Vermilion Energy Stock Plummeted 40% From the Top – Is It a Buy Today?

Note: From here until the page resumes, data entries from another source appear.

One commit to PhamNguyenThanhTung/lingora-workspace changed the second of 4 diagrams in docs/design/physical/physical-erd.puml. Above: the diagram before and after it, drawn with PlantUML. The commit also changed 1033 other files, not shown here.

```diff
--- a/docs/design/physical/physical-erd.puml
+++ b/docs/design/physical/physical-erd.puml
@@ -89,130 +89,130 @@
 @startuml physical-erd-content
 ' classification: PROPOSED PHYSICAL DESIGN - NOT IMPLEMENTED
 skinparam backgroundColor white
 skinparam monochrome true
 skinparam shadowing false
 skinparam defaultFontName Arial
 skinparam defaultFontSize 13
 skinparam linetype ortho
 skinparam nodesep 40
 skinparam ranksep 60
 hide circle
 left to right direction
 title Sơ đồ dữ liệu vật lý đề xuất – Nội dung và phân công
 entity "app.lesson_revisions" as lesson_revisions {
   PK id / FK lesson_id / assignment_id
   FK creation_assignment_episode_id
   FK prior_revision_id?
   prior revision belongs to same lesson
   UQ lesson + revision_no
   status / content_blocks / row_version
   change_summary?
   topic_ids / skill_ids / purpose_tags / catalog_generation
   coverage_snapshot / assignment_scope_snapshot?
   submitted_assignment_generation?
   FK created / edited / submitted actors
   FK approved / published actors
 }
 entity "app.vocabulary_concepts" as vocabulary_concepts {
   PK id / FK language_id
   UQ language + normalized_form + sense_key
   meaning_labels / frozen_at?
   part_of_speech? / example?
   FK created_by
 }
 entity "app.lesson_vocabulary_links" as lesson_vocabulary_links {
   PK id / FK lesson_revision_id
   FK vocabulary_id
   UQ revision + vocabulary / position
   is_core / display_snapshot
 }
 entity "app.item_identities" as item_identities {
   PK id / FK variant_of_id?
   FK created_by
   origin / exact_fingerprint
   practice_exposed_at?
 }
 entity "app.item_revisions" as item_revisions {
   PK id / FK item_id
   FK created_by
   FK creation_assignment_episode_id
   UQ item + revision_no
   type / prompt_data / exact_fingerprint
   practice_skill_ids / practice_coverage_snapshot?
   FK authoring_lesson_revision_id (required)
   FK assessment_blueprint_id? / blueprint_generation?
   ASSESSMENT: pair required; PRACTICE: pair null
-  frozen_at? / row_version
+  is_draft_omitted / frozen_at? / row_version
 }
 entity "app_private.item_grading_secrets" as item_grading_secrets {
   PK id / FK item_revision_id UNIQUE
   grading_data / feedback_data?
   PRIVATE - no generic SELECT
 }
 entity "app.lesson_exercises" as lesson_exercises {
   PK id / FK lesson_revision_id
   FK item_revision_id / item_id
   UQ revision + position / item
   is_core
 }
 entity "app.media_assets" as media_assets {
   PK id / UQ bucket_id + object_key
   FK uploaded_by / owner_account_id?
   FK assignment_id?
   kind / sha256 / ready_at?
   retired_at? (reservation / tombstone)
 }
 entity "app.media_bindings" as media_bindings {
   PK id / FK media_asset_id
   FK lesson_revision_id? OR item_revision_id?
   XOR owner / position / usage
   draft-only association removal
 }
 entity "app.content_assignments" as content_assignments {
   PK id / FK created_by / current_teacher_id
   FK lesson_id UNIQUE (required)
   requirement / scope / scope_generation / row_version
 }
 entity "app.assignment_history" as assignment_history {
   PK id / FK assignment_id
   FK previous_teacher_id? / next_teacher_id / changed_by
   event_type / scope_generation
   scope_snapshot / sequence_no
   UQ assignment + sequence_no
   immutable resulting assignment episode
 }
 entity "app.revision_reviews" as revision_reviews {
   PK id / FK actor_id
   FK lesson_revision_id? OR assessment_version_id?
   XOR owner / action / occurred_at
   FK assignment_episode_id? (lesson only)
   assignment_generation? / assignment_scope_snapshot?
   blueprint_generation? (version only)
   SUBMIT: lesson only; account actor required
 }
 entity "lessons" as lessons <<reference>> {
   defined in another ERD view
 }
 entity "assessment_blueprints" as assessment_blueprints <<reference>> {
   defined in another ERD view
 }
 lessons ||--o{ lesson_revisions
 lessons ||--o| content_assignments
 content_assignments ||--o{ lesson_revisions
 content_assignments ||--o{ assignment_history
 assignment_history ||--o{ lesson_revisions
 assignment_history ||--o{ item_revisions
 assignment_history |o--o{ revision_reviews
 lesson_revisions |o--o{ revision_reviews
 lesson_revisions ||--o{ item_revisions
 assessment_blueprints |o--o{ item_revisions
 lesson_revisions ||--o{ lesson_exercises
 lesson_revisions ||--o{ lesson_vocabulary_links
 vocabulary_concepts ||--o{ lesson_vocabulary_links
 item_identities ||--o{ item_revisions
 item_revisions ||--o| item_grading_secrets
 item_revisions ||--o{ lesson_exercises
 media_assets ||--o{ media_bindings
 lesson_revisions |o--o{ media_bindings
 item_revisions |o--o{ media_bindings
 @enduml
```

After a tumble, how will Vermilion Energy shares fare in 2023?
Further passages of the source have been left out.